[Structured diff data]
+ + + + + + +

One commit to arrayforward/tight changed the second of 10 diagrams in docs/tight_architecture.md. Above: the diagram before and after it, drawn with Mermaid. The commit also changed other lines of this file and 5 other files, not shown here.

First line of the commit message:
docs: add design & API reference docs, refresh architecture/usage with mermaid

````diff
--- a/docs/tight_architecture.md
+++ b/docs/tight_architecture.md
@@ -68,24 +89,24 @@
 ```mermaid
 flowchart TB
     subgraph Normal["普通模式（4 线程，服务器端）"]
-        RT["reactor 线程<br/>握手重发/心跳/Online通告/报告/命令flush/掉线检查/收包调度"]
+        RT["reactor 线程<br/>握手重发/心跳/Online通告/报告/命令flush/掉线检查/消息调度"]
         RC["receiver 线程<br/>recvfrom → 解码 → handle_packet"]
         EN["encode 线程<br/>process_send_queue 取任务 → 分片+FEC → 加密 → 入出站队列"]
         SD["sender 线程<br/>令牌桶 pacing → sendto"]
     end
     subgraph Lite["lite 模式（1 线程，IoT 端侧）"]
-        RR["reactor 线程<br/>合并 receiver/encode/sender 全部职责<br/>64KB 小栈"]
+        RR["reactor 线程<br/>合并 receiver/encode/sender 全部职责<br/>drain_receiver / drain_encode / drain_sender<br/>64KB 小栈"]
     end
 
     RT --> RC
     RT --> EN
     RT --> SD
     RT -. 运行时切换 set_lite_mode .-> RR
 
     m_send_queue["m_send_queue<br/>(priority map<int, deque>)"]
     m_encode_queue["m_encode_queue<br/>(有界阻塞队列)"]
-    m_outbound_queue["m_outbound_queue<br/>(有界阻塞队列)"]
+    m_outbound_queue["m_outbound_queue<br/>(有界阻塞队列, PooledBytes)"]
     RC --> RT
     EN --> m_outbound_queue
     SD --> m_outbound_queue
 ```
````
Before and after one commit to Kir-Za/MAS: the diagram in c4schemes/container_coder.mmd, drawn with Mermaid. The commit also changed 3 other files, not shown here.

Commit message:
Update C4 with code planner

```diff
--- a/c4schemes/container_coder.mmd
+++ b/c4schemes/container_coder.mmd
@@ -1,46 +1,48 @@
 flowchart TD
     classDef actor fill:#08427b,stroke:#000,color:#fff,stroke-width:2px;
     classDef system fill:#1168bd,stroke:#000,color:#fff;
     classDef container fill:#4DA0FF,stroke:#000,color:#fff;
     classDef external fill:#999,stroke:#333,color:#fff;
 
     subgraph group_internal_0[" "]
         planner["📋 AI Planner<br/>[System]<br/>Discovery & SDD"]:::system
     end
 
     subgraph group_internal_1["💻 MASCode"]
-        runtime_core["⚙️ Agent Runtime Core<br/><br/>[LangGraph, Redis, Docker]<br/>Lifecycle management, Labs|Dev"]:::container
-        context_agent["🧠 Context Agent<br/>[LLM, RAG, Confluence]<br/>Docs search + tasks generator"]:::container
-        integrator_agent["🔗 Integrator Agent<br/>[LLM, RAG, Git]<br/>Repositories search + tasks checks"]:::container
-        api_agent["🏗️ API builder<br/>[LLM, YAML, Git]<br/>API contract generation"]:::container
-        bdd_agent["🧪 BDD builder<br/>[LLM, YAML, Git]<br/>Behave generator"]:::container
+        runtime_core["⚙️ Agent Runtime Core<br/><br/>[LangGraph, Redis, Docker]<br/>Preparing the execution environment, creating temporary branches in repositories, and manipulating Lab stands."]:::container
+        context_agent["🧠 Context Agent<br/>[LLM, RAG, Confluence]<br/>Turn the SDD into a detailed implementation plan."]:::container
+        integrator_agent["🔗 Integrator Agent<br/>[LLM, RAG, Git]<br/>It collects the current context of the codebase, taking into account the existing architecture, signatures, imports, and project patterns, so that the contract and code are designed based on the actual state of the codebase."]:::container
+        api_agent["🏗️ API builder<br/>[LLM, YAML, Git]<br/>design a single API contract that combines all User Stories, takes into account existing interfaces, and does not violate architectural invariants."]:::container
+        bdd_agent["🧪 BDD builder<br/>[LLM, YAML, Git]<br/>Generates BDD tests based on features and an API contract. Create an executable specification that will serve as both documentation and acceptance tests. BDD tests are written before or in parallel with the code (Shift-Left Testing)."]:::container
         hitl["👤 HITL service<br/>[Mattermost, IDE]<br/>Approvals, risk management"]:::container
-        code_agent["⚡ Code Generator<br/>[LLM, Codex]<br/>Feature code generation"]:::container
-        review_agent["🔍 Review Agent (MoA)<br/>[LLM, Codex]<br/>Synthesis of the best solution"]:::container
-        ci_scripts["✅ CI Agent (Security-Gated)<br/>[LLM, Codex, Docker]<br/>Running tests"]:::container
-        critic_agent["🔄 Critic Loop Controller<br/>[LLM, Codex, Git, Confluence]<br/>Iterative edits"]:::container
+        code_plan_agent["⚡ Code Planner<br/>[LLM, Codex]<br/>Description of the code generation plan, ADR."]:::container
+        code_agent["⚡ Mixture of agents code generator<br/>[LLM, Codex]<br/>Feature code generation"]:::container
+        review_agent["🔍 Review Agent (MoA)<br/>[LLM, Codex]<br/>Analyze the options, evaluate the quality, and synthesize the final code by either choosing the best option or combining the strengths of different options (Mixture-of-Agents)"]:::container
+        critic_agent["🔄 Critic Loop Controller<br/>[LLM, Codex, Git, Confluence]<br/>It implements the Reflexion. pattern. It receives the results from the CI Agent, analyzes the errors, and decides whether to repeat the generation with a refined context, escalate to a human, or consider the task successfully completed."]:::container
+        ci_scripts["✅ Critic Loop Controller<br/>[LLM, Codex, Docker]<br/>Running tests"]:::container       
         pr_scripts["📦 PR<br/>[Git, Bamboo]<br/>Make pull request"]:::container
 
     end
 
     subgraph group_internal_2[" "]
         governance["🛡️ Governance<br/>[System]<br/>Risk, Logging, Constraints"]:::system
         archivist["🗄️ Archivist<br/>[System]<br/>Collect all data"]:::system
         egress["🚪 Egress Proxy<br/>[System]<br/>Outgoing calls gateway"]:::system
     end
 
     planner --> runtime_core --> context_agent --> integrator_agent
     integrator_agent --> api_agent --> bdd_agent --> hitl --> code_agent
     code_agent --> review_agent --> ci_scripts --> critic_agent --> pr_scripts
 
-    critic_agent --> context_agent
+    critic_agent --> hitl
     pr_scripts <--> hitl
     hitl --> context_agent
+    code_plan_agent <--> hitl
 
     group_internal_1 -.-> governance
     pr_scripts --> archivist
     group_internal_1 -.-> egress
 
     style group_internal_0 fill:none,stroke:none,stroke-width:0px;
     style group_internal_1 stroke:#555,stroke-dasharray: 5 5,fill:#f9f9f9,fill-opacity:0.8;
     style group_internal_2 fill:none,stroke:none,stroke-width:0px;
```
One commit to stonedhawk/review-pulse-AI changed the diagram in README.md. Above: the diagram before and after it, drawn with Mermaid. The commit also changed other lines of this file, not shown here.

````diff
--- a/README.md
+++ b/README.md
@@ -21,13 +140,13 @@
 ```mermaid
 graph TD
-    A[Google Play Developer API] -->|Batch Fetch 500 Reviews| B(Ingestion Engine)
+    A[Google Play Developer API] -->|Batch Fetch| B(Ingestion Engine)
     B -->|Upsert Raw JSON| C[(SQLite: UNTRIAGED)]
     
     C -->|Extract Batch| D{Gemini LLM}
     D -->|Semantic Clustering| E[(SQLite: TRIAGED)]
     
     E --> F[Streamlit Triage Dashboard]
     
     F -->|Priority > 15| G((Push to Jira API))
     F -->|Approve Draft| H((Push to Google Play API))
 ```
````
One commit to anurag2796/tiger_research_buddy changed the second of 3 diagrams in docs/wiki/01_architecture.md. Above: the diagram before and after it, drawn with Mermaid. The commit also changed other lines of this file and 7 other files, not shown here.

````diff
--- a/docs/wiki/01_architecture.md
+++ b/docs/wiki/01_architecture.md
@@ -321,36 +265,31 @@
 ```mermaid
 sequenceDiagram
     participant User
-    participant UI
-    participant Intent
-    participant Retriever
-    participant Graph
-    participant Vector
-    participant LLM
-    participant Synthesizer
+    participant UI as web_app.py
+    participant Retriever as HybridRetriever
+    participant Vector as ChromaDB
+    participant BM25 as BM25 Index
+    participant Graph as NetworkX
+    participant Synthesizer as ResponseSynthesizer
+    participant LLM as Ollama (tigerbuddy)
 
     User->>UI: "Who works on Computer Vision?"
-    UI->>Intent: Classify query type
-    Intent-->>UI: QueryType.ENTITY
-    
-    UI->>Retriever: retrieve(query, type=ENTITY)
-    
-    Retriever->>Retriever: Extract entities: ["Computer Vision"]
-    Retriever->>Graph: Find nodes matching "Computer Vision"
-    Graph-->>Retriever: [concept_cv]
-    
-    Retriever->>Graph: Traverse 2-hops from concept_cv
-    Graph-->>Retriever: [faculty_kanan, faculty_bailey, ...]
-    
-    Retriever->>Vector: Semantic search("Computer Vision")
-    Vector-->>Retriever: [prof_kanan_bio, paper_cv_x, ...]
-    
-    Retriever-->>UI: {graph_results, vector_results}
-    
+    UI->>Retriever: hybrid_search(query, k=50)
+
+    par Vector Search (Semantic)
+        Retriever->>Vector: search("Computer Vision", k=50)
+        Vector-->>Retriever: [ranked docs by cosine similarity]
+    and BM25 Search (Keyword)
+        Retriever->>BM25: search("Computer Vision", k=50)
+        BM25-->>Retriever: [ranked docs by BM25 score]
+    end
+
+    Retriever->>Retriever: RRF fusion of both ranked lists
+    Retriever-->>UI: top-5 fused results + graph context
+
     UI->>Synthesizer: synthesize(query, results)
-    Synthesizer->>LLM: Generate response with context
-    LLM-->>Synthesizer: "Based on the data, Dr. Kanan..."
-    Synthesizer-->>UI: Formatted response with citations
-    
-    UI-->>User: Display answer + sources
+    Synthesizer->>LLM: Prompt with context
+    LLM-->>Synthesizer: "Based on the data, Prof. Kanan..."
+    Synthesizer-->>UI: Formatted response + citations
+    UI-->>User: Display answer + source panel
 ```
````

+ + + + + + +

What to work on: Whenever a line in the records above contains the string "Docker", copy that line.

Response to the task:
-        runtime_core["⚙️ Agent Runtime Core<br/><br/>[LangGraph, Redis, Docker]<br/>Lifecycle management, Labs|Dev"]:::container
+        runtime_core["⚙️ Agent Runtime Core<br/><br/>[LangGraph, Redis, Docker]<br/>Preparing the execution environment, creating temporary branches in repositories, and manipulating Lab stands."]:::container
-        ci_scripts["✅ CI Agent (Security-Gated)<br/>[LLM, Codex, Docker]<br/>Running tests"]:::container
+        ci_scripts["✅ Critic Loop Controller<br/>[LLM, Codex, Docker]<br/>Running tests"]:::container       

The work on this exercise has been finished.